Stored data.
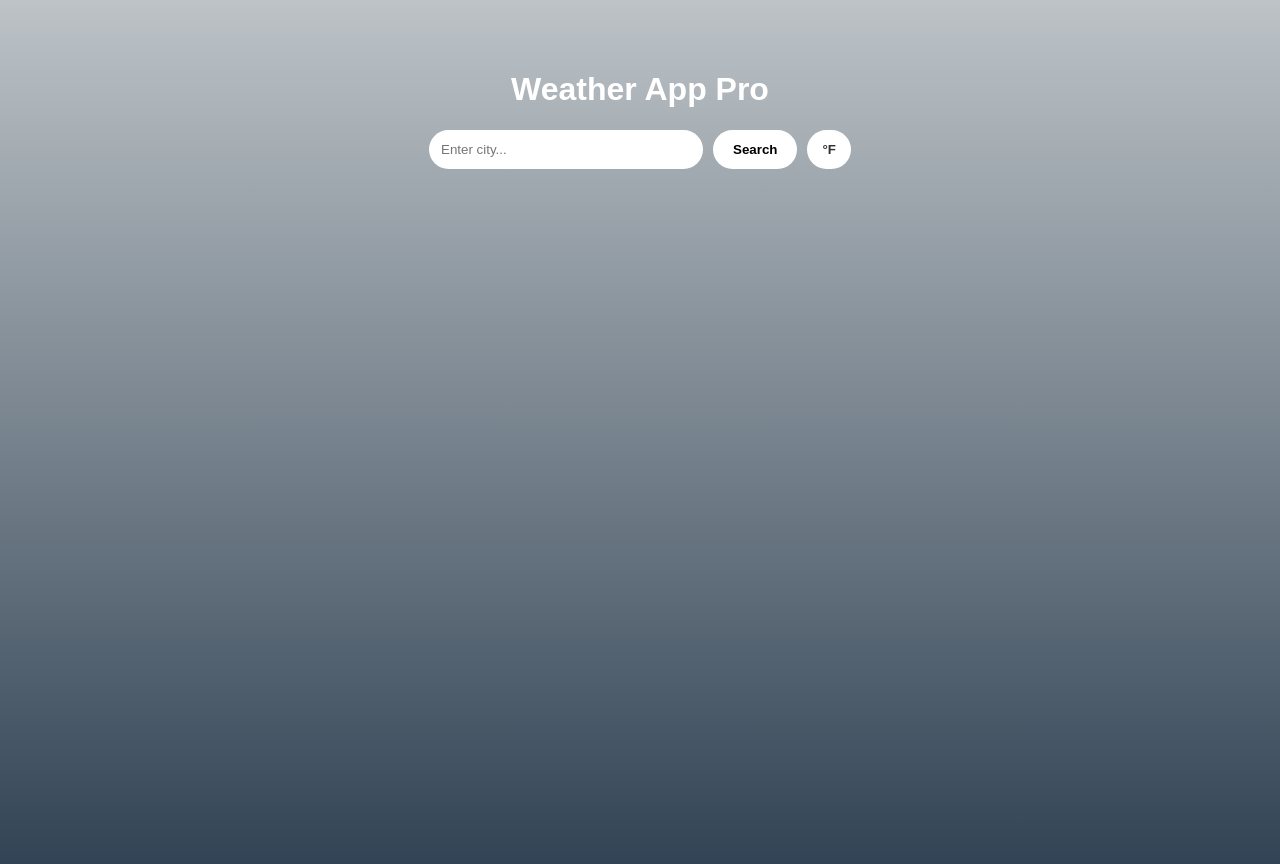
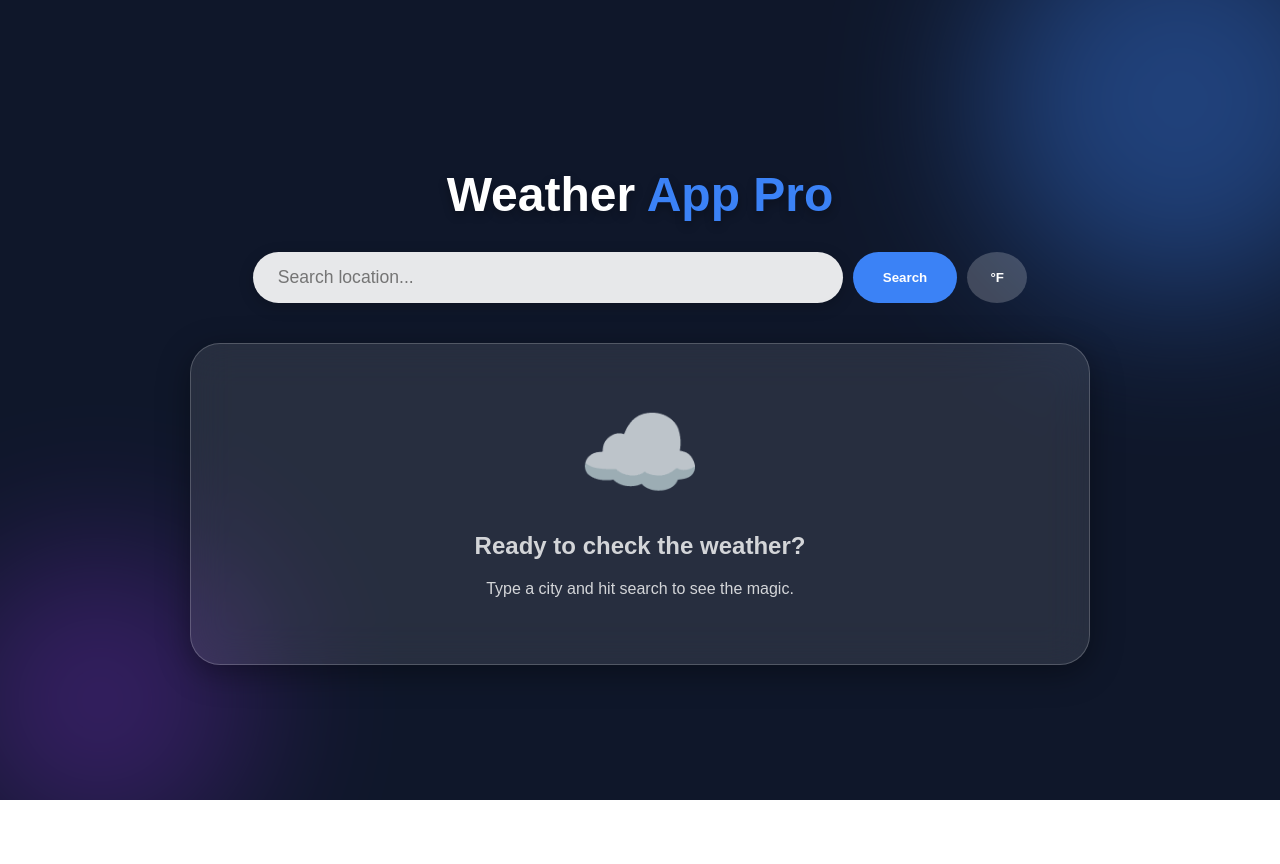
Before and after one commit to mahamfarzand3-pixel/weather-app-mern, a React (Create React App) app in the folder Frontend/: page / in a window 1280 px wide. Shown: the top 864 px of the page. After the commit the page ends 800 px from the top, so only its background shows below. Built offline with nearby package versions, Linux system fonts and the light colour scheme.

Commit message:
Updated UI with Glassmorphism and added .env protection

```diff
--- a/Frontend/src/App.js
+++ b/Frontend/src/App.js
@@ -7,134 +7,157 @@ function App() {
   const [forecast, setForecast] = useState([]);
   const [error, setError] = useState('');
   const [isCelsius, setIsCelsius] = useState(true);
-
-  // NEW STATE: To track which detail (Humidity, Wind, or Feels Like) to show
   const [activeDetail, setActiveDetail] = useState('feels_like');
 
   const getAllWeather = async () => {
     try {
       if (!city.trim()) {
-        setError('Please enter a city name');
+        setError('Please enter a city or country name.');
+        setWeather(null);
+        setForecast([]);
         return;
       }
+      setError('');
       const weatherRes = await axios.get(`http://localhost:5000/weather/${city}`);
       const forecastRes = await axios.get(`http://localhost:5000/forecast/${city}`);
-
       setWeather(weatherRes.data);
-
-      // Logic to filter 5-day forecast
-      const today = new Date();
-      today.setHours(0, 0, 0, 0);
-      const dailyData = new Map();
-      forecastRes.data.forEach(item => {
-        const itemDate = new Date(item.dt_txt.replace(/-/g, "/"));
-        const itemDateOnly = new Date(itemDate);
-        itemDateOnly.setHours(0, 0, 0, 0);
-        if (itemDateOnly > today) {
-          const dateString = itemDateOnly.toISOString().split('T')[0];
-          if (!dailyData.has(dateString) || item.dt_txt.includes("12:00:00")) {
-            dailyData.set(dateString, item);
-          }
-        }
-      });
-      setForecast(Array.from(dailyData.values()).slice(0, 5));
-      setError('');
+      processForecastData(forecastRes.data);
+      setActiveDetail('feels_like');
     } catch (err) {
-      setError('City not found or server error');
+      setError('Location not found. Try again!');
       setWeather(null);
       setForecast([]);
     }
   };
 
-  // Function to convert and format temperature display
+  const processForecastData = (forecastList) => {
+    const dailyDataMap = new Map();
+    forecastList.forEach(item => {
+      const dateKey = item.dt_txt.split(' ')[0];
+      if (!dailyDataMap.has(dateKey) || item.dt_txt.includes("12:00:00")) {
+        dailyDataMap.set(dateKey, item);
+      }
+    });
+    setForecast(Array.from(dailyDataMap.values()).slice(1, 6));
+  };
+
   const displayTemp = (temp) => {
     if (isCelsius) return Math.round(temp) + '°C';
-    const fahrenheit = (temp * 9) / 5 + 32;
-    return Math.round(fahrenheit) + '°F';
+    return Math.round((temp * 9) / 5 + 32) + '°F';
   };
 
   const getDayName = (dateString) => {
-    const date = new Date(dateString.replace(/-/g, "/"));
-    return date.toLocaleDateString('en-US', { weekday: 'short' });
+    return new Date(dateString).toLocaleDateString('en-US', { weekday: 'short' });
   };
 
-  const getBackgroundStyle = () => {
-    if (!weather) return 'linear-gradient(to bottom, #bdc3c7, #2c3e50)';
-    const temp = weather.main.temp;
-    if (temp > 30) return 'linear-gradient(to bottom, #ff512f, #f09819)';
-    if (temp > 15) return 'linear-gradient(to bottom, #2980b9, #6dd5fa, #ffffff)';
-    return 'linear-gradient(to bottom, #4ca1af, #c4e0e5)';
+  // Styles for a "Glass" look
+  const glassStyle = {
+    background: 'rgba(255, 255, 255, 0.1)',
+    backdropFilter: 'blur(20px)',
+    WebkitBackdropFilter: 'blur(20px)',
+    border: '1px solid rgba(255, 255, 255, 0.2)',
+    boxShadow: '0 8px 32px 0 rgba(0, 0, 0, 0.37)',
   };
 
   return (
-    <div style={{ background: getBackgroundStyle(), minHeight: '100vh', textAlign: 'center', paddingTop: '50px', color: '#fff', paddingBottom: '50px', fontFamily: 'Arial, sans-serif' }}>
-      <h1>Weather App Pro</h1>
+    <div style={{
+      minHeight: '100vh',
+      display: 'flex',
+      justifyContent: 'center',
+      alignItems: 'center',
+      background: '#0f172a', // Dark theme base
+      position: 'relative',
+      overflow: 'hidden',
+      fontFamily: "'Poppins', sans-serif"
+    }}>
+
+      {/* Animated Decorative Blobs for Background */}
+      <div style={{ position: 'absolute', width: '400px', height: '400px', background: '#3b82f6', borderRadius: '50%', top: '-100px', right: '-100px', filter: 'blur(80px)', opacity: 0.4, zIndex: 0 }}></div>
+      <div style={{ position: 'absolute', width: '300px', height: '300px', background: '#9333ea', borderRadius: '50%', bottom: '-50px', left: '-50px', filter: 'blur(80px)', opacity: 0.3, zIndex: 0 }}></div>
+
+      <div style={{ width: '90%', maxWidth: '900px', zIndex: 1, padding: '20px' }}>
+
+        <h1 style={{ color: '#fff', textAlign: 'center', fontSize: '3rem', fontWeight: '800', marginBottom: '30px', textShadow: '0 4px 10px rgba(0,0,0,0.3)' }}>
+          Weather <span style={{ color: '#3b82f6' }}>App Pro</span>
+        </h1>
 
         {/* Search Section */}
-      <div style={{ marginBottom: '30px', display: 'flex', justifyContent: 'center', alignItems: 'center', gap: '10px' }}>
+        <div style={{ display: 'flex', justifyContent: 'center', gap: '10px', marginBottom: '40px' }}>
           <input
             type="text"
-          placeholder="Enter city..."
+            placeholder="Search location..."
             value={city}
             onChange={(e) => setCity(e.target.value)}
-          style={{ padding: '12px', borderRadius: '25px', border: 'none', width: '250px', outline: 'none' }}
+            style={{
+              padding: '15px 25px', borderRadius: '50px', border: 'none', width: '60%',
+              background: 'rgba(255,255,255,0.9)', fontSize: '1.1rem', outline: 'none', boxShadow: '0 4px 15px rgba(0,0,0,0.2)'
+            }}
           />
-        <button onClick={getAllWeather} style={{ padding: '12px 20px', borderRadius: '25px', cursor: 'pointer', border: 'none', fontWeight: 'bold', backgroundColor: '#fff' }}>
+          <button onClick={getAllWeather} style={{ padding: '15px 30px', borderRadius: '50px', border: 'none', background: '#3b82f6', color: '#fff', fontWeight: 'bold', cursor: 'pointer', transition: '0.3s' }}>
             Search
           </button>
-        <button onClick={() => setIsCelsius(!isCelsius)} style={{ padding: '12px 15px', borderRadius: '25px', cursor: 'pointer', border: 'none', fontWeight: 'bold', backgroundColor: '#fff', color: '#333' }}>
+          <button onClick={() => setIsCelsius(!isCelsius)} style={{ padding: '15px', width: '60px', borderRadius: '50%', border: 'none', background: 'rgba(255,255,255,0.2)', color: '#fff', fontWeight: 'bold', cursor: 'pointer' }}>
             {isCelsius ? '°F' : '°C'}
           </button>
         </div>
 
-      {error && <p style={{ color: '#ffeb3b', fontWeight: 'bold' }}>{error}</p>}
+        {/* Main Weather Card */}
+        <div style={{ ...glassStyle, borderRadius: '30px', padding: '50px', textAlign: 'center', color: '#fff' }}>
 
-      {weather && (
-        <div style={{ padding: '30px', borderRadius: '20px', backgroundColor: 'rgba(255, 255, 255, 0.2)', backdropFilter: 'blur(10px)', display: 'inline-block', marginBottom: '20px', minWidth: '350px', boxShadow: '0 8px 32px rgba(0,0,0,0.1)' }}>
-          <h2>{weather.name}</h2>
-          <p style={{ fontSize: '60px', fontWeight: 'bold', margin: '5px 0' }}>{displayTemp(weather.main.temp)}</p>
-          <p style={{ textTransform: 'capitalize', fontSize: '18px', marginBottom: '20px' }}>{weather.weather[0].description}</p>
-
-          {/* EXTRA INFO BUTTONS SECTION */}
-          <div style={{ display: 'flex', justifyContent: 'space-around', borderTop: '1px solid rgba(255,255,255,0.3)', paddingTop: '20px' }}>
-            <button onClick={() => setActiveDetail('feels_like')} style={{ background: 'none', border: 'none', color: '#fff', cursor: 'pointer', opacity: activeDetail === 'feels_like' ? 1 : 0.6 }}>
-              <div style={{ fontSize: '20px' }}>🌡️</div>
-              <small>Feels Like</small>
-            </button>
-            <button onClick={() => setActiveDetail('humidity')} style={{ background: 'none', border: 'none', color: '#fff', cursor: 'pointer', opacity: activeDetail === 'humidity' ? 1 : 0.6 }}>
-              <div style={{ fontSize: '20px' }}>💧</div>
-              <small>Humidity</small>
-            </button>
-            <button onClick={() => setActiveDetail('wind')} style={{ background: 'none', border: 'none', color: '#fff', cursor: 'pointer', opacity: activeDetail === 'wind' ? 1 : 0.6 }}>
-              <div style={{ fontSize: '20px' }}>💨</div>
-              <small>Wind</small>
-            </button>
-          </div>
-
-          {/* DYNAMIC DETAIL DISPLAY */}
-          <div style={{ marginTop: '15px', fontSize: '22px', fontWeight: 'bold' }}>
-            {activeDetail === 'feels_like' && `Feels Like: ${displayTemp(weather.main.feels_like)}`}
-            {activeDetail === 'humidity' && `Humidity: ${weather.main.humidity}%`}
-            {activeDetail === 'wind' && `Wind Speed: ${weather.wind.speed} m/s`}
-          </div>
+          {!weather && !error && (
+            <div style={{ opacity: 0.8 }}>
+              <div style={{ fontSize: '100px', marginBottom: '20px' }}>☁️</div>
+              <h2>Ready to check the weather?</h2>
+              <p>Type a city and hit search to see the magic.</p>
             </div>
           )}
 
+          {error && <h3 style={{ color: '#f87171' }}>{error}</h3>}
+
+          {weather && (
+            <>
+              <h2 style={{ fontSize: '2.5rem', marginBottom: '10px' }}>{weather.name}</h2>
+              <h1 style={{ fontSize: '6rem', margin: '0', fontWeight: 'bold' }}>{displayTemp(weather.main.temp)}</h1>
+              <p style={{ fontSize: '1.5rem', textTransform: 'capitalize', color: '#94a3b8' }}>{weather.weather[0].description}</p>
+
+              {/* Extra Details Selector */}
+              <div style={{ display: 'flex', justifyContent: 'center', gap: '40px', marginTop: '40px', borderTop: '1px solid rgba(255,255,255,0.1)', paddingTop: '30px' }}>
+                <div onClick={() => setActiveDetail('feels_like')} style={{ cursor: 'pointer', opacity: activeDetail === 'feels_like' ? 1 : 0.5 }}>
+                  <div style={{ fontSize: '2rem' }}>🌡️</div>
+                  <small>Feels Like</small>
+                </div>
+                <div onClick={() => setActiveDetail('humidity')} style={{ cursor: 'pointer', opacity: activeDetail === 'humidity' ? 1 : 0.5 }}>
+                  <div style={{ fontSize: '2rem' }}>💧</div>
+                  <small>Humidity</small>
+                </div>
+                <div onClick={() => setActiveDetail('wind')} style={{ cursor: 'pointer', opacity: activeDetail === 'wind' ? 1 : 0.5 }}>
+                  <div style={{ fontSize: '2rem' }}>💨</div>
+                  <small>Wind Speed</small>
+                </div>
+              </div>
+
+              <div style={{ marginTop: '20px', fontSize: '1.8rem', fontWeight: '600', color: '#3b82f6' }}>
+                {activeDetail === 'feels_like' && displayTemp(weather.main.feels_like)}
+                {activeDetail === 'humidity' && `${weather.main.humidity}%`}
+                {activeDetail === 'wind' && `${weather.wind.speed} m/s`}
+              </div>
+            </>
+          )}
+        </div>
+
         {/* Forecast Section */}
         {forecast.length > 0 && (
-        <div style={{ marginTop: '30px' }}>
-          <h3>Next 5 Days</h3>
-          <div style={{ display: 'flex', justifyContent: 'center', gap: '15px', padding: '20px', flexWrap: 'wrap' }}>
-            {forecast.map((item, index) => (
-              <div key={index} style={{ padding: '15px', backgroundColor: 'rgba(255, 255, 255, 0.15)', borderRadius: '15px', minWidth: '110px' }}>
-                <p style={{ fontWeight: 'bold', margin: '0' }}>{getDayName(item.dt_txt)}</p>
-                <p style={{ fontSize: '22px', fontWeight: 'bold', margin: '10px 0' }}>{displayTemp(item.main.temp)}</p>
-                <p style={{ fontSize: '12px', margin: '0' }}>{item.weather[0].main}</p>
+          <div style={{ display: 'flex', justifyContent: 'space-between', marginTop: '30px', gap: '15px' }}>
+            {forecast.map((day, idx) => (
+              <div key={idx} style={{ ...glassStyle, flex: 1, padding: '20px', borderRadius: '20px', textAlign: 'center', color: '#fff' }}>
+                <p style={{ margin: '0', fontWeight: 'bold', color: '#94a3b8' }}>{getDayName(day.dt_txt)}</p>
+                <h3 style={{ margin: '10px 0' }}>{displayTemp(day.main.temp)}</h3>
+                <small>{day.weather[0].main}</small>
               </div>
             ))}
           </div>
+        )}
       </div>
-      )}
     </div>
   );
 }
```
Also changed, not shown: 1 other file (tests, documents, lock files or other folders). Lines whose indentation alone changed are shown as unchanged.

Requirement. Scanning the data above, copy out every line where "from" is found.

Response area.
Before and after one commit to mahamfarzand3-pixel/weather-app-mern, a React (Create React App) app in the folder Frontend/: page / in a window 1280 px wide. Shown: the top 864 px of the page. After the commit the page ends 800 px from the top, so only its background shows below. Built offline with nearby package versions, Linux system fonts and the light colour scheme.
-      setForecast(Array.from(dailyData.values()).slice(0, 5));
+    setForecast(Array.from(dailyDataMap.values()).slice(1, 6));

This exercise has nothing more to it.